If there was a king, it was Chris Maples, who started the whole Hoosier Beer Geek thing. He started inviting others along pretty early on, and recently he’s been so busy with work that we never see him. We’ve all kind of taken over for him in the meantime. All decisions, from what we’re drinking on a particular evening to the design of the web site are voted on by all seven members.
The knighting ceremony is highly secretive and if I told you about it I’d have to kill you.
How does it feel to live in Three Floyds country and have the rest of the US extremely jealous of you? (Oh and who do I have to kill to get some Dark Lord?)
None of us are currently beer traders, but it’s definitely nice to know that if we were, we’ve got an ace up our sleeve.
We’re all well aware of Three Floyds (or at least you should be STL Hops readers, if you’re not already) but what other Indiana breweries are you proud to call your own?
We’re really blessed in that there’s a wide variety of brewers in Indiana doing all sort of different things. In Indianapolis and now Terre Haute we’ve got Ted Miller at Brugge Beer doing really fantastic work in a Belgian style. Also in Indy we’ve got the Broad Ripple Brewpub, which is pretty much where craft beer got its start in Indiana. Just outside of Indy in Noblesville we’ve got Barley Island, who won silver for their Black Majic Java Stout at the 2006 GABF. In Fort Wayne we’ve got Dave Holmes at Warbird doing really fantastically drinkable and wonderfully tasty “entry level” sort of craft beer. Down in Bloomington we’ve got Upland, another brewery that’s won gold and silver at GABF, and bronze at the World Beer Cup. We’ve got New Albanian down in New Albany, who currently have us head over heels in love with their Hoptimus. And that’s really just the tip of the Indiana beer iceberg.
You all call yourself “beer geeks,” how do you feel about the term “beer snob?”

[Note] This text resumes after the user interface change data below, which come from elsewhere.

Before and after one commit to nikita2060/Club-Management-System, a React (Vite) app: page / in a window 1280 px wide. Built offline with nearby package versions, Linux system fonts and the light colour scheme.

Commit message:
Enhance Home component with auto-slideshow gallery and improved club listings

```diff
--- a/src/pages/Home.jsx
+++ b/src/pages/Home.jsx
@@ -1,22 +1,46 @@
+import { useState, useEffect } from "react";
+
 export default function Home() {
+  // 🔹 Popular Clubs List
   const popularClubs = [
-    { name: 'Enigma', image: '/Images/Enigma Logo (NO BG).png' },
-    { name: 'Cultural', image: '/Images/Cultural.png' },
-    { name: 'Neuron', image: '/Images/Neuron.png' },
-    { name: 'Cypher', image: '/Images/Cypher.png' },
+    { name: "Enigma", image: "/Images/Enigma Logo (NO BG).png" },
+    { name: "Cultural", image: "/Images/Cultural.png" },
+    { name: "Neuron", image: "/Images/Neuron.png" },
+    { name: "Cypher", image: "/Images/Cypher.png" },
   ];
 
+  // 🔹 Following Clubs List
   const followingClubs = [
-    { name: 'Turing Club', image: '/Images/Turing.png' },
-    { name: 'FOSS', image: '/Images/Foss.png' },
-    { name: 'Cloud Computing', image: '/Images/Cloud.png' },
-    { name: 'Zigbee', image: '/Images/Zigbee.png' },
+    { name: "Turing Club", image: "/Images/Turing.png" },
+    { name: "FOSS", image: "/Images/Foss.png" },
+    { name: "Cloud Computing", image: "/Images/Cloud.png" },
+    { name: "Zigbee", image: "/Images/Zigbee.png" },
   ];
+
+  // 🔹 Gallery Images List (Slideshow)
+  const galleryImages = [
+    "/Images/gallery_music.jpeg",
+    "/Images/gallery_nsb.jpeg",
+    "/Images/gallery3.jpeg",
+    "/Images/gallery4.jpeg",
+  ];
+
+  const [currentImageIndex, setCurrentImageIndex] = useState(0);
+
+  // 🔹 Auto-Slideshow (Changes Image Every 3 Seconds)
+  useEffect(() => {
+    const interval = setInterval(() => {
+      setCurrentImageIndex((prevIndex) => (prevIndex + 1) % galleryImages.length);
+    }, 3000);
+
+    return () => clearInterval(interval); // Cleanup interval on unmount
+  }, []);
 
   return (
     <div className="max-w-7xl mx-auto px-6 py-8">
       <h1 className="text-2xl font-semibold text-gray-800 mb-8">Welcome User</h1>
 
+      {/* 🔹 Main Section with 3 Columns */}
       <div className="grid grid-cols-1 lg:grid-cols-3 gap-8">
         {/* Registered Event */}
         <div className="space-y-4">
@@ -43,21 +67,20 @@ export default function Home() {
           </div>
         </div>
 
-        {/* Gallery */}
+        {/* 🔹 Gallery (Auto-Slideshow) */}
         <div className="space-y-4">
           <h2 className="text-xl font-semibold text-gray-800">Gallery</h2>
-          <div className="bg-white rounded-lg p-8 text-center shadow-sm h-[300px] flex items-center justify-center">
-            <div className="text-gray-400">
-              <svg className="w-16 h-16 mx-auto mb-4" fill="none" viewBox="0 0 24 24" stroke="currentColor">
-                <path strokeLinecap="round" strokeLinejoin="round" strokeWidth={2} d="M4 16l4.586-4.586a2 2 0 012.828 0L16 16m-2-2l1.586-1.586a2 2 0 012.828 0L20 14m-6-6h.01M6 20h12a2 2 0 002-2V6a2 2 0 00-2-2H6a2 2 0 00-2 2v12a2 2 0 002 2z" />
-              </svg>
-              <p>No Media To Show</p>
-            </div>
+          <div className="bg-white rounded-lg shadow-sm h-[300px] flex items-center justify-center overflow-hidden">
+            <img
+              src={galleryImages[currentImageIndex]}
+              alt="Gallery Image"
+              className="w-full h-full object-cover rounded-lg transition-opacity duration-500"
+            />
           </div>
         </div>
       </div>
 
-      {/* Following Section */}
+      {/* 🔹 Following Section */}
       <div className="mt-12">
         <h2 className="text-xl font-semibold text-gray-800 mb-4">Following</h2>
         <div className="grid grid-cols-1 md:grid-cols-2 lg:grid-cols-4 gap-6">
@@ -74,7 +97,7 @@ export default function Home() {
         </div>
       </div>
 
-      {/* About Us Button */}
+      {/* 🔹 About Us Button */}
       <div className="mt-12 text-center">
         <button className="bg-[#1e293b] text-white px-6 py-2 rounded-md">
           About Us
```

Right off the bat we want to let people know we’re geeks, not snobs, hence the name Hoosier Beer Geek. I think we all consider it our mission to include as many people in this wonderful thing that is craft beer, and that’s not a snobby thing at all, is it? The way we see it, the more people that know about craft beer, the better the chances that we’ll be able to find it in restaurants and bars all over the state.
Were you aware that the term “hoosier” has a completely different connotation in St. Louis?
For the first twenty-three years of my life, I lived in a little town called Trenton Illinois, ten or so miles from Scott AFB. When I moved to Indy, I couldn’t get over how often the word Hoosier was used in everyday speech – the news reports: “Five Hoosiers Killed In An Eastside Car Crash”, the words “Hoosier Hospitality”, the IU basketball team… Hoosier this, Hoosier that…
Of course growing up just outside of St. Louis, I was thinking the same thing you are:
Peach fuzz moustache, butt cut
El Camino pick-up truck
Aerosmith, Loverboy, Motley Crue
Holding hands just me and you
We don’t need no high school
I think we’re too cool
We’ll have kids at seventeen
Getting laid at Dairy Queen
Hoosier love, Hoosier love
South Side City Hoosier love
“Hoosier Love” – St. Louis’ own MU330
After a while, Hoosier grows on you though. Like a fungus.
How far have any of you knights traveled because of your beer obsession?
Though it wasn’t a beer-only trip, Gina (my girlfriend and fellow Knight) and I recently returned from DC, where we took in the Brickskeller and one of Dogfish’s brewpubs. We’ve been to Cincinnati on a trip that was basically built around buying beer. I was just at the Tap Room in St. Louis. I think once you’re into beer, every trip becomes a beer buying opportunity.